╭──

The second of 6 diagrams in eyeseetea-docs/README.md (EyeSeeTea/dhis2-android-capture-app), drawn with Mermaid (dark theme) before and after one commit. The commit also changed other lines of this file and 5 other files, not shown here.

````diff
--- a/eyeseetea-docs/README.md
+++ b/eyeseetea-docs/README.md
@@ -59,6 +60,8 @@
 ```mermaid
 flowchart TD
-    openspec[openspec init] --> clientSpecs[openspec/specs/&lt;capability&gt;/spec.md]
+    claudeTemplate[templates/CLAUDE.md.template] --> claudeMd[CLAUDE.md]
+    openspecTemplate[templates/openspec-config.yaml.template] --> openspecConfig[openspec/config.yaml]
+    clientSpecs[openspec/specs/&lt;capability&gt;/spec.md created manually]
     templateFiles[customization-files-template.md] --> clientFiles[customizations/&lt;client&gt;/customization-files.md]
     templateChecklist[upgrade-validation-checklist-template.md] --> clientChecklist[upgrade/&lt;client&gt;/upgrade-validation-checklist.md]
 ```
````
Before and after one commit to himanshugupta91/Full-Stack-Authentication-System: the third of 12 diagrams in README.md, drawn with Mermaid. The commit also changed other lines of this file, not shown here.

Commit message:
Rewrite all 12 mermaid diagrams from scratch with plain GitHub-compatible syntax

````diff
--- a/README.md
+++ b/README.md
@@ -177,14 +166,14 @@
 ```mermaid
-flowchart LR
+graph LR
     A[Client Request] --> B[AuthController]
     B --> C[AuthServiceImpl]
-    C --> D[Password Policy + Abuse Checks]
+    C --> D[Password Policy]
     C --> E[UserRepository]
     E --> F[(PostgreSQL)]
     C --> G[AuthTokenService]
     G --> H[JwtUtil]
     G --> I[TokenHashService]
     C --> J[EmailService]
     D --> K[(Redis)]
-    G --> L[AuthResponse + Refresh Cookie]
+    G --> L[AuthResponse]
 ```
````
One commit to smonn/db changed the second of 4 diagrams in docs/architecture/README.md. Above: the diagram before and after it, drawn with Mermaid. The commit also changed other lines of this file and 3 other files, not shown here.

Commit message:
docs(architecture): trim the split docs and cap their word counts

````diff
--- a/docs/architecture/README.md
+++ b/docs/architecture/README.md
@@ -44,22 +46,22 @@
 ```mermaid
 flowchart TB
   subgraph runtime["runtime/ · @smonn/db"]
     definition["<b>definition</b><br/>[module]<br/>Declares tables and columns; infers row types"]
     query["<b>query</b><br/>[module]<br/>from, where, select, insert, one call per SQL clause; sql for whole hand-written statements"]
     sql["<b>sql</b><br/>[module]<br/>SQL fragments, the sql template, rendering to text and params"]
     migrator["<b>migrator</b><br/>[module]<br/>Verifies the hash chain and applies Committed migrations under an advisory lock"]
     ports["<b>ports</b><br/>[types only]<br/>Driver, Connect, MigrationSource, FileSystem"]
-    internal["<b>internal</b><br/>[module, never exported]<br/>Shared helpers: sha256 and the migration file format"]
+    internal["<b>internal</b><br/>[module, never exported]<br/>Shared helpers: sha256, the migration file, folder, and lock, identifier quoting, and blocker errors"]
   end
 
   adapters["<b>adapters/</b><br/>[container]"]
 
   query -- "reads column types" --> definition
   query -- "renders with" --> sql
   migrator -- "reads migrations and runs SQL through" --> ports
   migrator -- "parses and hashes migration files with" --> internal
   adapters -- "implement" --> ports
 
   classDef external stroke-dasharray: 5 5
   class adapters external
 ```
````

╰──

**Task to complete:** Nothing may be omitted; retype every record exactly.

**Result of this task:**
The second of 6 diagrams in eyeseetea-docs/README.md (EyeSeeTea/dhis2-android-capture-app), drawn with Mermaid (dark theme) before and after one commit. The commit also changed other lines of this file and 5 other files, not shown here.

````diff
--- a/eyeseetea-docs/README.md
+++ b/eyeseetea-docs/README.md
@@ -59,6 +60,8 @@
 ```mermaid
 flowchart TD
-    openspec[openspec init] --> clientSpecs[openspec/specs/&lt;capability&gt;/spec.md]
+    claudeTemplate[templates/CLAUDE.md.template] --> claudeMd[CLAUDE.md]
+    openspecTemplate[templates/openspec-config.yaml.template] --> openspecConfig[openspec/config.yaml]
+    clientSpecs[openspec/specs/&lt;capability&gt;/spec.md created manually]
     templateFiles[customization-files-template.md] --> clientFiles[customizations/&lt;client&gt;/customization-files.md]
     templateChecklist[upgrade-validation-checklist-template.md] --> clientChecklist[upgrade/&lt;client&gt;/upgrade-validation-checklist.md]
 ```
````
Before and after one commit to himanshugupta91/Full-Stack-Authentication-System: the third of 12 diagrams in README.md, drawn with Mermaid. The commit also changed other lines of this file, not shown here.

Commit message:
Rewrite all 12 mermaid diagrams from scratch with plain GitHub-compatible syntax

````diff
--- a/README.md
+++ b/README.md
@@ -177,14 +166,14 @@
 ```mermaid
-flowchart LR
+graph LR
     A[Client Request] --> B[AuthController]
     B --> C[AuthServiceImpl]
-    C --> D[Password Policy + Abuse Checks]
+    C --> D[Password Policy]
     C --> E[UserRepository]
     E --> F[(PostgreSQL)]
     C --> G[AuthTokenService]
     G --> H[JwtUtil]
     G --> I[TokenHashService]
     C --> J[EmailService]
     D --> K[(Redis)]
-    G --> L[AuthResponse + Refresh Cookie]
+    G --> L[AuthResponse]
 ```
````
One commit to smonn/db changed the second of 4 diagrams in docs/architecture/README.md. Above: the diagram before and after it, drawn with Mermaid. The commit also changed other lines of this file and 3 other files, not shown here.

Commit message:
docs(architecture): trim the split docs and cap their word counts

````diff
--- a/docs/architecture/README.md
+++ b/docs/architecture/README.md
@@ -44,22 +46,22 @@
 ```mermaid
 flowchart TB
   subgraph runtime["runtime/ · @smonn/db"]
     definition["<b>definition</b><br/>[module]<br/>Declares tables and columns; infers row types"]
     query["<b>query</b><br/>[module]<br/>from, where, select, insert, one call per SQL clause; sql for whole hand-written statements"]
     sql["<b>sql</b><br/>[module]<br/>SQL fragments, the sql template, rendering to text and params"]
     migrator["<b>migrator</b><br/>[module]<br/>Verifies the hash chain and applies Committed migrations under an advisory lock"]
     ports["<b>ports</b><br/>[types only]<br/>Driver, Connect, MigrationSource, FileSystem"]
-    internal["<b>internal</b><br/>[module, never exported]<br/>Shared helpers: sha256 and the migration file format"]
+    internal["<b>internal</b><br/>[module, never exported]<br/>Shared helpers: sha256, the migration file, folder, and lock, identifier quoting, and blocker errors"]
   end
 
   adapters["<b>adapters/</b><br/>[container]"]
 
   query -- "reads column types" --> definition
   query -- "renders with" --> sql
   migrator -- "reads migrations and runs SQL through" --> ports
   migrator -- "parses and hashes migration files with" --> internal
   adapters -- "implement" --> ports
 
   classDef external stroke-dasharray: 5 5
   class adapters external
 ```
````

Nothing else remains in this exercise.